A slim paper back of 10 vignettes from the authors personal memories from her childhood in the city Kalkatta Chronicles explores the idiosyncrasies of this metropolis, like ‘load-shedding’, ‘the black dial phone’ ‘trunk calls’ and ‘out of order lifts’ from the perspective of a ‘non Bengali’ as a local Bengali would describe the gamut of populace from Rajasthan, Bihar and Uttar Pradesh and other western Indian Sates, streaming into the city over the centuries and who refer to this city as Kalkatta; emphasizing their Hindi undertone.

As one of the Chairs at the discussion that followed the launch, Maestro Bickram Ghosh pointed out the book ‘brings forth the Non Bengali-Bangali connection’ of the city. The book though is partial to the Marwari trading community from Rajasthan whose unfaltering influence on the city is today very much part of the larger Kolkata culture.

Four generations of Newars in the city from Rajasthan give Supriya a rare insight that is evident in the candid tongue-in-cheek style that runs throughout the book and makes it an easy languid read intercepted by delightful sketches by Sayan Chakraborty. For those of us who have lived through that era, the connection is immediate; for those who came later it opens out a myriad of images of a quaint life-style written with affectionate nostalgia.

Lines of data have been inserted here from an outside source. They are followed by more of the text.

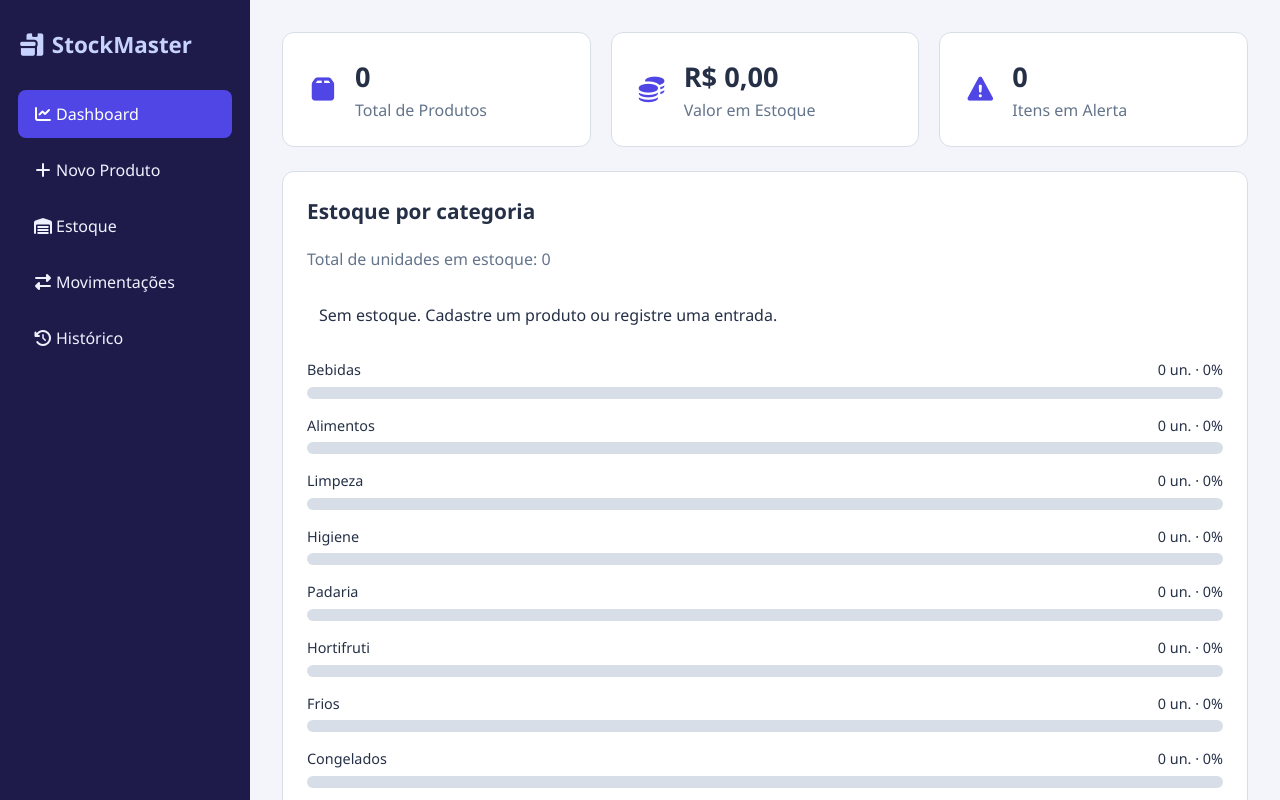
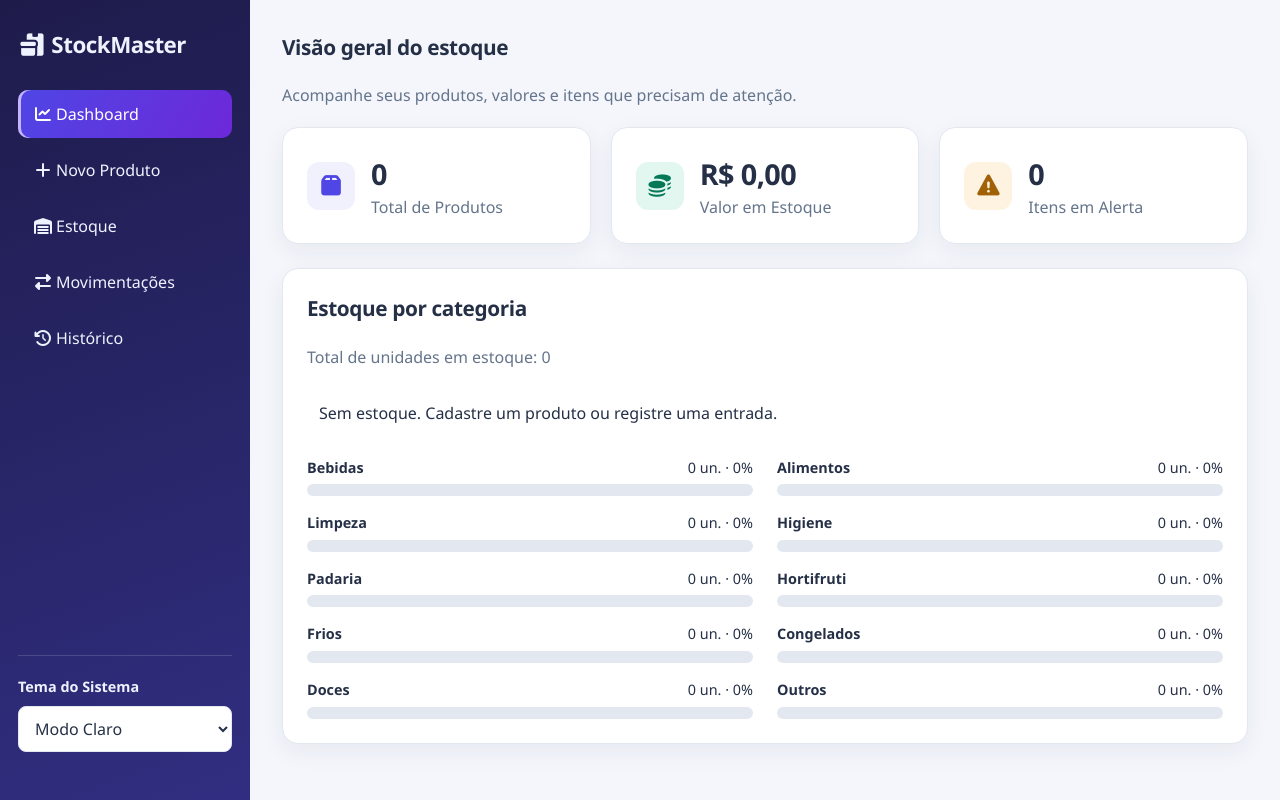
Before and after one commit to ZYLBERTALVES/stockmaster, a React (Vite) app: page / in a window 1280 px wide. Shown: the top 800 px of the page. Built offline with nearby package versions, Linux system fonts and the light colour scheme.

Commit message:
Melhora acabamento visual do painel, formulários e gráfico

```diff
--- a/src/components/Dashboard.jsx
+++ b/src/components/Dashboard.jsx
@@ -20,7 +20,8 @@ function Dashboard() {
 
   return (
     <section aria-labelledby="titulo-dashboard">
-      <h2 id="titulo-dashboard" className="sr-only">Dashboard</h2>
+      <h2 id="titulo-dashboard">Visão geral do estoque</h2>
+      <p className="descricao">Acompanhe seus produtos, valores e itens que precisam de atenção.</p>
       <div className="metrics-grid">
         <div className="metric-card">
           <i className="fa-solid fa-box" aria-hidden="true"></i>
--- a/src/components/GraficoEstoque.jsx
+++ b/src/components/GraficoEstoque.jsx
@@ -23,7 +23,7 @@ function GraficoEstoque({ produtos, categorias }) {
   return (
     <section className="card estoque-grafico" aria-labelledby="titulo-grafico">
       <h2 id="titulo-grafico">Estoque por categoria</h2>
-      <p className="grafico-descricao">Total de unidades em estoque: {totalUnidades}</p>
+      <p className="descricao">Total de unidades em estoque: {totalUnidades}</p>
       {totalUnidades === 0 && <p className="mensagem">Sem estoque. Cadastre um produto ou registre uma entrada.</p>}
       <ul className="grafico-barras">
         {resumo.map((item) => {
--- a/src/styles.css
+++ b/src/styles.css
@@ -1,11 +1,13 @@
 /* Cores compartilhadas; o tema escuro troca apenas estas variáveis. */
 :root {
-    --bg-primary: #f3f5fa;
+    --bg-primary: #f4f6fc;
     --bg-card: #ffffff;
     --text-main: #253047;
     --text-muted: #64748b;
     --primary: #4f46e5;
-    --border-color: #d8dee8;
+    --border-color: #e2e7f0;
+    --primary-soft: rgba(99, 102, 241, 0.09);
+    --shadow: 0 8px 24px rgba(30, 41, 59, 0.06);
     --success: #047857;
     --warning: #a16207;
     --danger: #b91c1c;
@@ -16,7 +18,10 @@
     --bg-card: #1e293b;
     --text-main: #f1f5f9;
     --text-muted: #b0bed0;
-    --border-color: #475569;
+    --primary: #a5b4fc;
+    --border-color: #334155;
+    --shadow: 0 8px 24px rgba(0, 0, 0, 0.16);
+    color-scheme: dark;
     --success: #6ee7b7;
     --warning: #fcd34d;
     --danger: #fca5a5;
@@ -49,13 +54,14 @@ body, button, input, select {
     flex-direction: column;
     gap: 28px;
     padding: 28px 18px;
-    background: #1e1b4b;
+    background: linear-gradient(160deg, #1e1b4b, #312e81);
     color: #eef2ff;
 }
 
 .brand h1 {
     font-size: 1.4rem;
-    color: #c7d2fe;
+    color: #eef2ff;
+    letter-spacing: -0.5px;
 }
 
 .sidebar nav {
@@ -67,7 +73,8 @@ body, button, input, select {
 button {
     cursor: pointer;
     border: 0;
-    border-radius: 8px;
+    border-radius: 10px;
+    transition: background-color 0.15s, box-shadow 0.15s;
 }
 
 .nav-btn {
@@ -75,6 +82,7 @@ button {
     background: transparent;
     color: inherit;
     text-align: left;
+    font-weight: 500;
 }
 
 .nav-btn i {
@@ -82,12 +90,18 @@ button {
 }
 
 .nav-btn:hover, .nav-btn.active, .btn-primary {
-    background: var(--primary);
+    background: linear-gradient(120deg, #4f46e5, #6d28d9);
     color: #fff;
+}
+
+.nav-btn.active {
+    box-shadow: inset 3px 0 #c4b5fd;
 }
 
 .sidebar-theme {
     margin-top: auto;
+    padding-top: 20px;
+    border-top: 1px solid rgba(255, 255, 255, 0.15);
 }
 
 .main-content {
@@ -102,12 +116,14 @@ button {
     padding: 24px;
     background: var(--bg-card);
     border: 1px solid var(--border-color);
-    border-radius: 12px;
+    border-radius: 16px;
+    box-shadow: var(--shadow);
 }
 
 h2 {
     margin-bottom: 20px;
     font-size: 1.3rem;
+    letter-spacing: -0.4px;
 }
 
 /* Campos controlados pelos componentes React. */
@@ -122,6 +138,8 @@ h2 {
     flex-direction: column;
     gap: 8px;
     margin-bottom: 20px;
+    font-size: 0.9rem;
+    font-weight: 600;
 }
 
 .form-row .form-group {
@@ -135,12 +153,17 @@ h2 {
 input, select {
     width: 100%;
     min-width: 0;
-    min-height: 44px;
+    min-height: 46px;
     padding: 10px 12px;
     border: 1px solid var(--border-color);
     border-radius: 8px;
     background: var(--bg-card);
     color: var(--text-main);
+}
+
+input:focus, select:focus {
+    border-color: var(--primary);
+    box-shadow: 0 0 0 3px var(--primary-soft);
 }
 
 input::placeholder {
@@ -156,6 +179,7 @@ button:focus-visible, input:focus-visible, select:focus-visible {
     width: 100%;
     padding: 12px;
     font-weight: 600;
+    box-shadow: 0 4px 12px rgba(79, 70, 229, 0.2);
 }
 
 .btn-primary:hover {
@@ -205,6 +229,8 @@ button:disabled {
 
 .table-container {
     overflow-x: auto;
+    border: 1px solid var(--border-color);
+    border-radius: 10px;
 }
 
 table {
@@ -219,7 +245,15 @@ th, td {
     font-size: 0.9rem;
 }
 
-th, .table-empty, .saldo-produto, .metric-card p, .grafico-descricao {
+th {
+    background: var(--bg-primary);
+}
+
+tbody tr:hover {
+    background: var(--primary-soft);
+}
+
+th, .table-empty, .saldo-produto, .metric-card p, .descricao {
     color: var(--text-muted);
 }
 
@@ -237,7 +271,8 @@ th, .table-empty, .saldo-produto, .metric-card p, .grafico-descricao {
 .badge-status {
     display: inline-block;
     padding: 4px 8px;
-    border-radius: 6px;
+    border-radius: 20px;
+    font-weight: 600;
     white-space: nowrap;
 }
 
@@ -282,26 +317,45 @@ th, .table-empty, .saldo-produto, .metric-card p, .grafico-descricao {
 }
 
 .metric-card h4 {
-    font-size: 1.7rem;
+    font-size: 1.8rem;
+    letter-spacing: -0.6px;
     overflow-wrap: anywhere;
 }
 
 .metric-card i {
     color: var(--primary);
-    font-size: 1.6rem;
+    font-size: 1.4rem;
+    width: 48px;
+    height: 48px;
+    flex-shrink: 0;
+    display: grid;
+    place-items: center;
+    border-radius: 12px;
+    background: var(--primary-soft);
+}
+
+.metric-card:nth-child(2) i {
+    color: var(--success);
+    background: rgba(16, 185, 129, 0.12);
+}
+
+.metric-card:nth-child(3) i {
+    color: var(--warning);
+    background: rgba(245, 158, 11, 0.12);
 }
 
 .estoque-grafico {
     margin-top: 24px;
 }
 
-.grafico-descricao {
+.descricao {
     margin-bottom: 20px;
 }
 
 .grafico-barras {
     display: grid;
-    gap: 16px;
+    grid-template-columns: repeat(2, minmax(0, 1fr));
+    gap: 16px 24px;
     list-style: none;
 }
 
@@ -316,6 +370,7 @@ th, .table-empty, .saldo-produto, .metric-card p, .grafico-descricao {
 
 .categoria {
     text-transform: capitalize;
+    font-weight: 600;
 }
 
 .barra-fundo {
@@ -327,7 +382,8 @@ th, .table-empty, .saldo-produto, .metric-card p, .grafico-descricao {
 
 .barra-valor {
     height: 100%;
-    background: var(--primary);
+    background: linear-gradient(90deg, #4f46e5, #818cf8);
+    border-radius: inherit;
 }
 
 /* Texto disponível para leitores de tela. */
@@ -371,7 +427,7 @@ th, .table-empty, .saldo-produto, .metric-card p, .grafico-descricao {
         padding: 16px;
     }
 
-    .form-row {
+    .form-row, .grafico-barras {
         grid-template-columns: 1fr;
     }
 
```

Published by Redomania, the book was launched by Devi Kar, Director Modern High School, Supriya’s alumnus and Maestro Bickram Ghosh at Starmark, South City earlier this week. A delightful evening exploring the Non Bengali-Bengali connection over Kalkatta’s quintessential jhalmuri and lebo cha (lemon tea). Kalkatta Chronicle is available at all leading stores across the country and online too.